It is true that heat pump water heaters basically steal heat from the surrounding air to warm the water, so, in northern climates a heated basement (which is underground and kept at Earth ambient temperature) works OK but in a kitchen or bathroom it is not a good solution (except in hot summer weather as Oilpan points out...). Curious why yours died Oilpan and why you did not fix it? the chip should have been warranteed...
We have a HW coil in the wood stove, which does occasionally pop the T/P valve so we added a copper pipe loop int he bedroom with a ball valve to allow small amounts of hot hot water to thermosiphon thru the loop- manual adjustment keeps water hot enough for all uses but not boiling..... plus, a little extra heat in the bedroom.Oilpan4 wrote: ↑Mon Dec 21, 2020 7:06 amYeah when the heat needed to be on I turned off the heat pump and ran resistance heating or use the hot water plumbing I added to the coal furnace.
Need to add a thermostatic valve to the hot water heater cause after running the coal furnace all night that water gets freaking hot. I haven't popped the TP valve yet.
Sorry, I have not kept track of actual savings, in the rentals that is hard to do anyway because of different habits among the tenants, but they DO consume less electricity and have, so far, been OK for maintenance. I install them myself, some states till allow this but not much longer I imagine.....Kieran973 wrote: ↑Mon Dec 21, 2020 2:28 pmThe reasons I think HPWHs are probably less reliable than regular electric and natural gas water heaters are 1.) I believe they’re more complex/elegant — there’s more opportunity for things to break and 2.) they’re relatively new terrain for companies like Rheem, AO Smith, etc who have been making water heaters for decades but have only been making HPWHs for what, less than 10 years?
That being said, the actual reliability stats are important. Can anyone suggest any?

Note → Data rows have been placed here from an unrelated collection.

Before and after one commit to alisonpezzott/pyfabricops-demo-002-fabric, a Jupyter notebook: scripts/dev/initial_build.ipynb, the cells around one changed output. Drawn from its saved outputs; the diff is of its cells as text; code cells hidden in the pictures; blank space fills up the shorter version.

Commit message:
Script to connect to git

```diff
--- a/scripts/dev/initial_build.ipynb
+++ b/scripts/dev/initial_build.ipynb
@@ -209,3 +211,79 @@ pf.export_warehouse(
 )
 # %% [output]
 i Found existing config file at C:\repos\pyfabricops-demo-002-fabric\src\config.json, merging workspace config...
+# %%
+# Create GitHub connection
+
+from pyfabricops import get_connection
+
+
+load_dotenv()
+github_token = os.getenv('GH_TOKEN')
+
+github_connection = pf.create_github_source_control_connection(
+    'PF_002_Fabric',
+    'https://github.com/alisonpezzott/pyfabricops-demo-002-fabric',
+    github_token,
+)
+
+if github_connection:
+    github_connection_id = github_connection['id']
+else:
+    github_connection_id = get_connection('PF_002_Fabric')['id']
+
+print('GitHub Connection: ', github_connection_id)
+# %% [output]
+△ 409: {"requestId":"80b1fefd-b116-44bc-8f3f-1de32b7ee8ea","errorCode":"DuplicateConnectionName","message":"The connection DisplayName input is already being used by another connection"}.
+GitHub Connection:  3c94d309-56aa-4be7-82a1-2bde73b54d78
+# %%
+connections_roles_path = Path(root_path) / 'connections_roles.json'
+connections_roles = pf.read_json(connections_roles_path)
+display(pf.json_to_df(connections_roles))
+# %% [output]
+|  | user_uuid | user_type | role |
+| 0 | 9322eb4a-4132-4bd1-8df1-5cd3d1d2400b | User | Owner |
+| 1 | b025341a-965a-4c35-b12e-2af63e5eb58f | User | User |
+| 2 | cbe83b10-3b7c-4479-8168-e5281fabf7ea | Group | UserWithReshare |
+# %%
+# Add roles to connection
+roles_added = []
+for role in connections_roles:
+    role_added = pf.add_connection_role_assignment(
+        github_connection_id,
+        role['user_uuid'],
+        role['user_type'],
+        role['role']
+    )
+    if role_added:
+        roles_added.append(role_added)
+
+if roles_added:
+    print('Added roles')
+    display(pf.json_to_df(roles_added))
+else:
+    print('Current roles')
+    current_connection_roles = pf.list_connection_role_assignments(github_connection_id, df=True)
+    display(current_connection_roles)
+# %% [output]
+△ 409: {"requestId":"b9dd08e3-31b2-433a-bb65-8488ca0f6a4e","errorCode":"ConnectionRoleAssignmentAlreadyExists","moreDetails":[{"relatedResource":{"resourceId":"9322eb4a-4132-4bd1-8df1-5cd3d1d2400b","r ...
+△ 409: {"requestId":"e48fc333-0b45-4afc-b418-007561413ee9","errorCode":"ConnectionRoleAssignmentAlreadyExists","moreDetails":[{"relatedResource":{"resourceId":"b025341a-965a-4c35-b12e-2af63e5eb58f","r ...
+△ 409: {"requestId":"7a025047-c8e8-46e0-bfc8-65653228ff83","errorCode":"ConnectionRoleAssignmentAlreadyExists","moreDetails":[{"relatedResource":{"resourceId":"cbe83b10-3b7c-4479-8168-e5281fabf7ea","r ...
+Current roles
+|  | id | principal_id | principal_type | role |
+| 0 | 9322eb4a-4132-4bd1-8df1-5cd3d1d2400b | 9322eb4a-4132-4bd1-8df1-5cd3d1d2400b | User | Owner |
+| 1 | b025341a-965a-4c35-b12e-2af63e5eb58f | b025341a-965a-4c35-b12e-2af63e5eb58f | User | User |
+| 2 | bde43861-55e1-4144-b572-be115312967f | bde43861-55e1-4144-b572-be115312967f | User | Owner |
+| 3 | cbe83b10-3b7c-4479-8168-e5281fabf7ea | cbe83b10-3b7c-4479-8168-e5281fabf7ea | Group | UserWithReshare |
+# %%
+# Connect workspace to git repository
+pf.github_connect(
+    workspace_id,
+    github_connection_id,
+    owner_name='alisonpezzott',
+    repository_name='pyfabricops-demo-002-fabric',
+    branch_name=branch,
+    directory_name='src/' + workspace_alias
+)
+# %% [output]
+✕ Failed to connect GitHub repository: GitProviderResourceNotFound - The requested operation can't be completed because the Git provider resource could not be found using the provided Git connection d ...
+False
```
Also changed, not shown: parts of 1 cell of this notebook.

And for those who have already installed: any advice you might offer? What did you pay for labor, what is your annual usage like, how happy are you with the performance of your unit? If I go through with this, I’m planning to size up (65 gallon HPWH for family of 3), to insist on a professional contractor model as opposed to a consumer model, and to try and get a better labor warranty than the one-year warranty that Leftie referred to (which seems standard on the box store consumer models).